Having determined that the assault and battery exclusion is unambiguous, we have no reason to consider extrinsic evidence or the applicability of the contra proferentem rule. See Breed, 46 N.Y.2d at 353-54, 413 N.Y.S.2d at 354-55, 385 N.E.2d at 1282; Couch on Insurance § 15.83 (1984).
Waterfront advances an alternative basis for coverage, which the district court did not reach. Waterfront argues that the assault and battery clause is limited by its language to losses "caused" by the insured or its employees, whether by instigation, direction or omission; that the exclusion therefore refers only to assault or battery that the policyholder directly precipitated or failed to stop, rather than to remote acts of negligence that are not the direct cause of the assault and battery; that its negligence in part consisted of permitting the use of its bathrooms by both sexes, a violation of the applicable building code; that this separate and distinct underlying cause of the assault falls outside the assault and battery exclusion; and that UNI owes full coverage if any part of the claim is within the scope of the policy.

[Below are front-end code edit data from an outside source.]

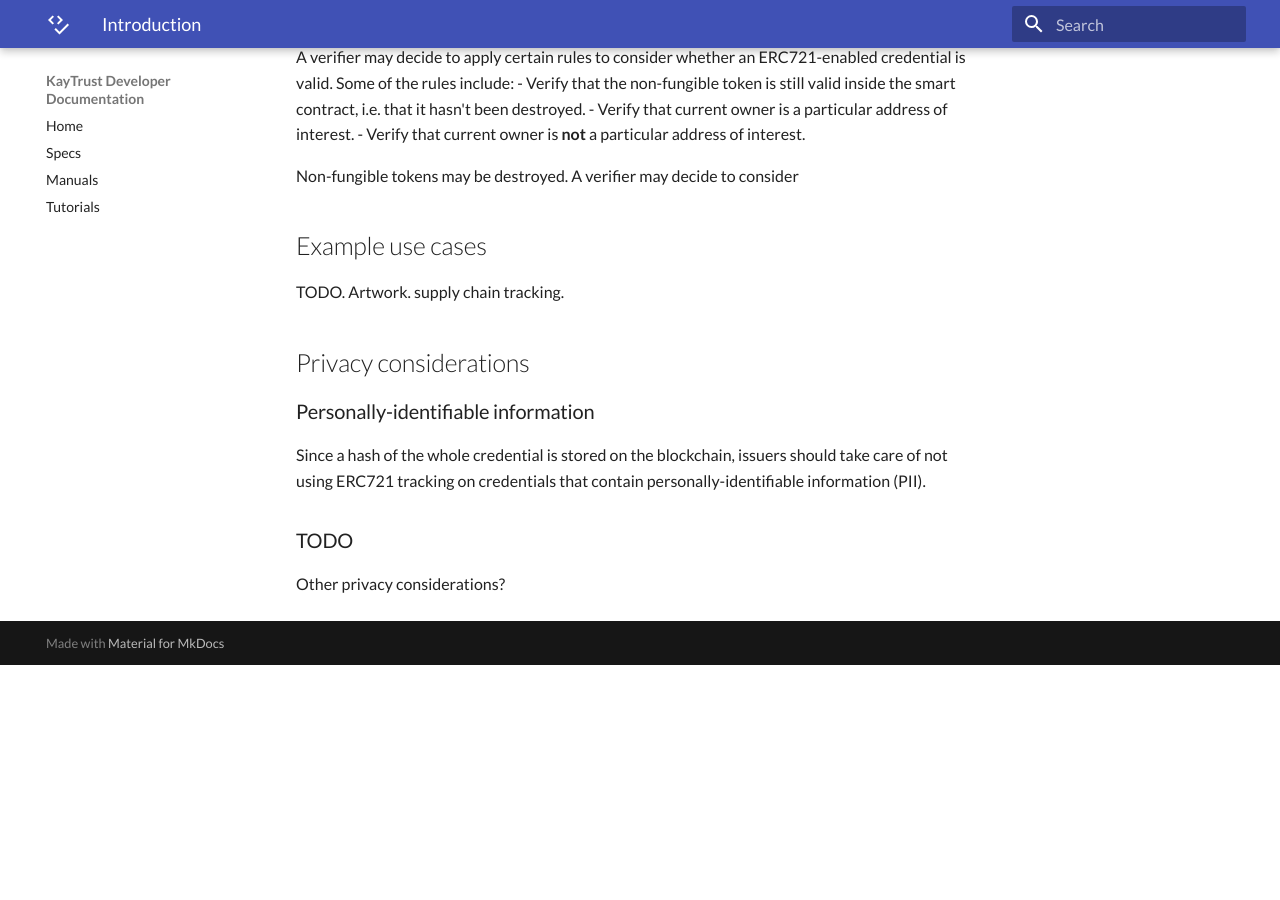
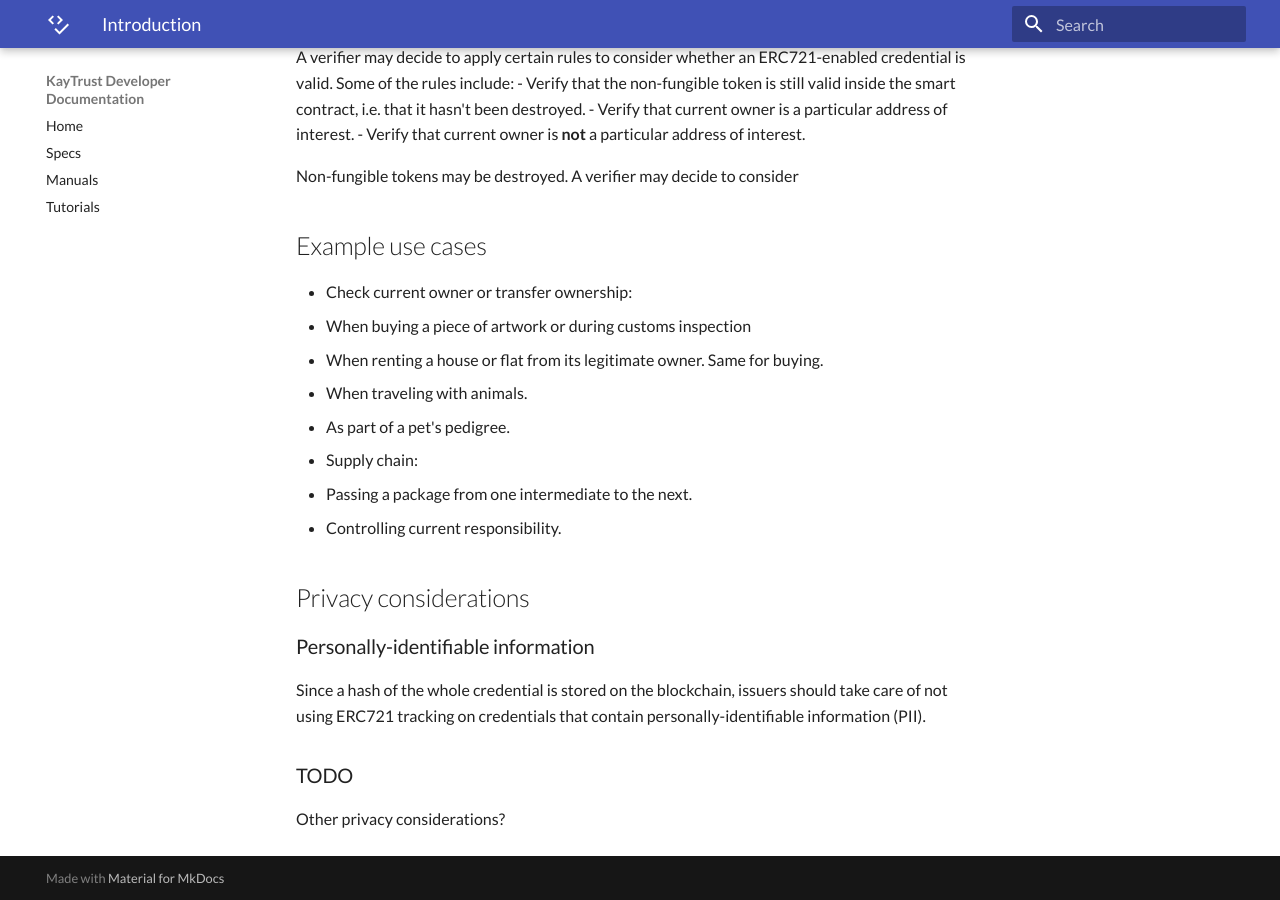
Before and after one commit to KayTrust/kaytrust.github.io, an MkDocs documentation site: the page built from docs/Specs/Credential-Status-ERC721.md, in a window 1280 px wide and 900 px high, scrolled down 1107 px. Built offline with MkDocs 1.6.1 and Material for MkDocs 9.7.7, drawn with Linux system fonts in a browser that asks for light colours; before the commit the page ends 1772 px from its top, so only the background shows below that.

Commit message:
Updated Credential Status ERC721

```diff
--- a/docs/Specs/Credential-Status-ERC721.md
+++ b/docs/Specs/Credential-Status-ERC721.md
@@ -35,7 +35,15 @@ Non-fungible tokens may be destroyed. A verifier may decide to consider
 
 ## Example use cases
 
-TODO. Artwork. supply chain tracking.
+- Check current owner or transfer ownership:
+  - When buying a piece of artwork or during customs inspection
+  - When renting a house or flat from its legitimate owner. Same for buying.
+  - When traveling with animals.
+  - As part of a pet's pedigree.
+- Supply chain:
+  - Passing a package from one intermediate to the next.
+  - Controlling current responsibility.
+
 
 ## Privacy considerations
 
```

This Court has already rejected that same argument raised by Waterfront in another case. In United National Ins. Co. v. The Tunnel, Inc., a patron named Jeffrey Bernstein sued The Tunnel in state court after he was brutally beaten by the club bouncer. Bernstein alleged two causes of action: (a) assault and battery, and (b) negligent hiring of the bouncer. Waterfront argued that the assault and battery exclusion does not bar coverage where one of the negligence theories charges that the insured caused the assault and battery indirectly. UNI contended
988 F.2d at 354 n. 1. Similarly, Ms. Ortiz's cause of action alleging negligent maintenance of The Tunnel's bathrooms is premised upon an assault and battery caused by an "omission by" the insureds, and is therefore unambiguously excluded from coverage.
The assault and battery exclusion in the UNI policy precludes coverage for claims arising out of the attack on Ms. Ortiz. The policy contains no obligation to defend or indemnify Waterfront or The Tunnel, Inc. with respect to Ms. Ortiz's claim. The judgment of the district court is reversed, and the district court is directed to enter judgment consistent with this opinion.